Telangana, the youngest state in India, was hit by two consecutive years of extreme drought, with this year being the worst in living memory. Drought brought severe water crisis, with scarcity hitting not just its villages and towns but even the capital Hyderabad, an information technology hub. This was the reason why flooding rainfall that reached the state this week and shattered its records was received as a blessing.
On Tuesday night, September 20, 2016, Hyderabad received 167 mm (6.57 inches) of rain, breaking its 16-year record, The Siasat Daily reports. Rains started around 22:00 local time and increased around midnight. Within just two hours, the city was flooded and roads turned into rivers. Heavy rains also caused lakes to breach and flood Quthbullapur and surrounding areas.
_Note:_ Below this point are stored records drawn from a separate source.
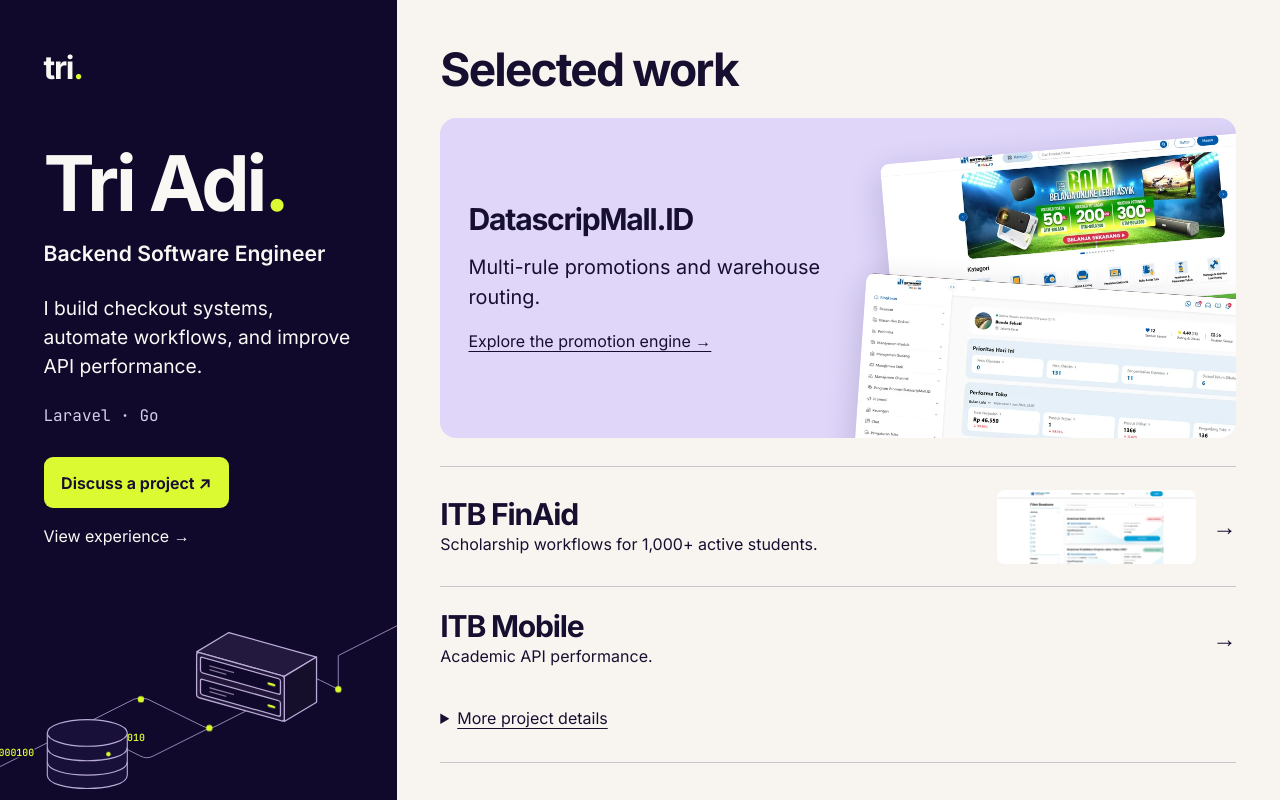
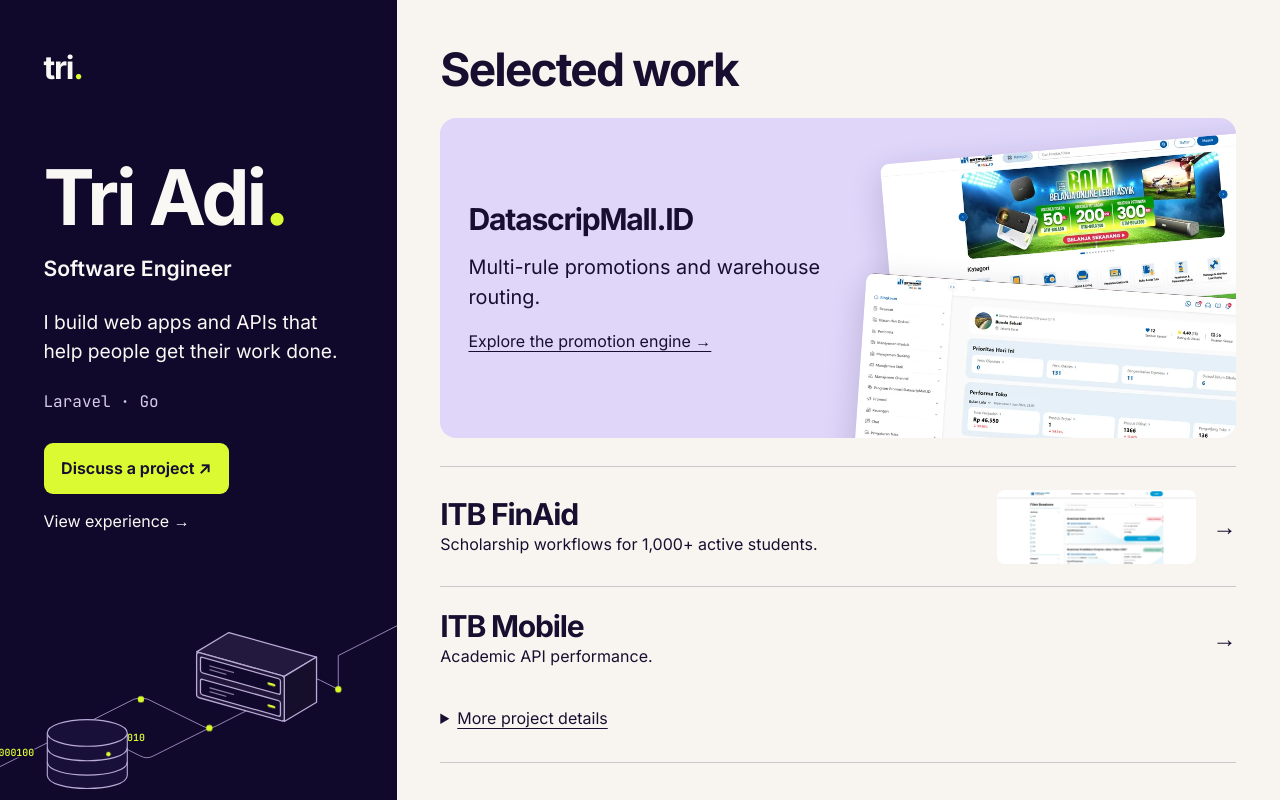
Before and after one commit to threeadi/threeadi.github.io, a website built with Vite: page index.html in a window 1280 px wide. Built offline with nearby package versions, Linux system fonts and the light colour scheme.

Commit message:
rework copywrite

```diff
--- a/index.html
+++ b/index.html
@@ -3,23 +3,23 @@
     <head>
         <meta charset="UTF-8" />
         <meta name="viewport" content="width=device-width, initial-scale=1.0" />
-        <title>Tri Adi — Backend Software Engineer</title>
+        <title>Tri Adi — Software Engineer</title>
         <meta
             name="description"
-            content="Backend software engineer building checkout systems, workflow automation, and high-performance APIs with Laravel and Go."
+            content="Tri Adi is a software engineer who builds web applications and APIs. Explore his work in e-commerce, financial aid, and academic services."
         />
-        <meta property="og:title" content="Tri Adi — Backend Software Engineer" />
+        <meta property="og:title" content="Tri Adi — Software Engineer" />
         <meta
             property="og:description"
-            content="Software Engineer specializing in scalable systems, promotion engines, and API performance."
+            content="Tri Adi is a software engineer who builds web applications and APIs. Explore his work in e-commerce, financial aid, and academic services."
         />
         <meta property="og:type" content="website" />
         <meta property="og:url" content="https://threeadi.github.io/" />
         <meta property="og:site_name" content="Tri Adi" />
         <meta property="og:locale" content="en_US" />
         <meta name="twitter:card" content="summary" />
-        <meta name="twitter:title" content="Tri Adi — Backend Software Engineer" />
-        <meta name="twitter:description" content="Backend engineer building checkout systems, workflow automation, and high-performance APIs with Laravel and Go." />
+        <meta name="twitter:title" content="Tri Adi — Software Engineer" />
+        <meta name="twitter:description" content="Tri Adi is a software engineer who builds web applications and APIs. Explore his work in e-commerce, financial aid, and academic services." />
         <meta name="robots" content="index, follow" />
         <meta name="author" content="Tri Adi" />
         <meta name="theme-color" content="#11092c" />
@@ -30,7 +30,7 @@
                 "@type": "Person",
                 "name": "Tri Adi",
                 "url": "https://threeadi.github.io/",
-                "jobTitle": "Backend Software Engineer",
+                "jobTitle": "Software Engineer",
                 "email": "mailto:triadilaksamana@gmail.com",
                 "sameAs": [
                     "https://github.com/bangyadiii",
@@ -49,8 +49,8 @@
                 <a class="signature" href="/" aria-label="Tri Adi home">tri<span>.</span></a>
                 <div class="profile-copy">
                     <h1>Tri Adi<span>.</span></h1>
-                    <p class="role">Backend Software Engineer</p>
-                    <p class="intro">I build checkout systems, automate workflows, and improve API performance.</p>
+                    <p class="role">Software Engineer</p>
+                    <p class="intro">I build web apps and APIs that help people get their work done.</p>
                     <p class="stack">Laravel · Go</p>
                     <a class="project-cta" href="mailto:triadilaksamana@gmail.com">Discuss a project ↗</a>
                     <a class="experience-link" href="#experience">View experience →</a>
@@ -183,7 +183,7 @@
                     <a class="all-notes" href="/blog/">All writing →</a>
                 </section>
                 <section id="contact" class="landing-section">
-                    <h2>Have a backend problem worth solving?</h2>
+                    <h2>What are you working on?</h2>
                     <a class="project-cta" href="mailto:triadilaksamana@gmail.com">Discuss a project ↗</a>
                 </section>
                 <footer class="portfolio-footer"><span>© 2026 Tri Adi</span><a href="https://github.com/threeadi">GitHub</a><a href="https://linkedin.com/in/tri-adi-2249621ab/">LinkedIn</a></footer>
```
IMD-Hyderabad director Y.K. Reddy said that what the state experienced this week was not a cloudburst. “There was widespread intensive rain in most parts of Telangana, including Ranga Reddy, Warangal, and Khammam.”
R. Srinivas Reddy, executive engineer of the Greater Hyderabad Municipal Corporation (GHMC is urban planning agency that oversees Hyderabad) said: “There are two records. Usually, rainfall is calculated over 24 hours. If the 24-hour rainfall from Tuesday 8.30 am to Wednesday 8.30 am is taken, then the highest is still the 240 mm (9.44 inches) rainfall of August 2000. But if we consider the two-hour spell, around 100 mm (3.93 inches) of rain was recorded at Shapurnagar in Quthbullapur, the highest short spell in city’s history.”
Outside GHMC limits, Ranga Reddy’s Hakimpet Air Force station recorded 170 mm (6.7 inches) while Warangal and Khammam districts recorded 150 mm (5.90 inches) of rain.
As per Skymet Weather, the reason for this heavy rain is a low pressure area that persists over coastal Andhra Pradesh and adjoining areas. This system is expected to produce more moderate to heavy showers with few very heavy rains expected to continue in many parts of Telangana including Hyderabad.
Other regions of the state are also likely to witness fairly widespread heavy to very heavy showers for another 48 hours. Furthermore, this weather system is likely to move towards Telangana and will intensify into a well-marked low-pressure area which will further increase the rain intensity.
Featured image: Telangana flood September 2016. Credit: 10TV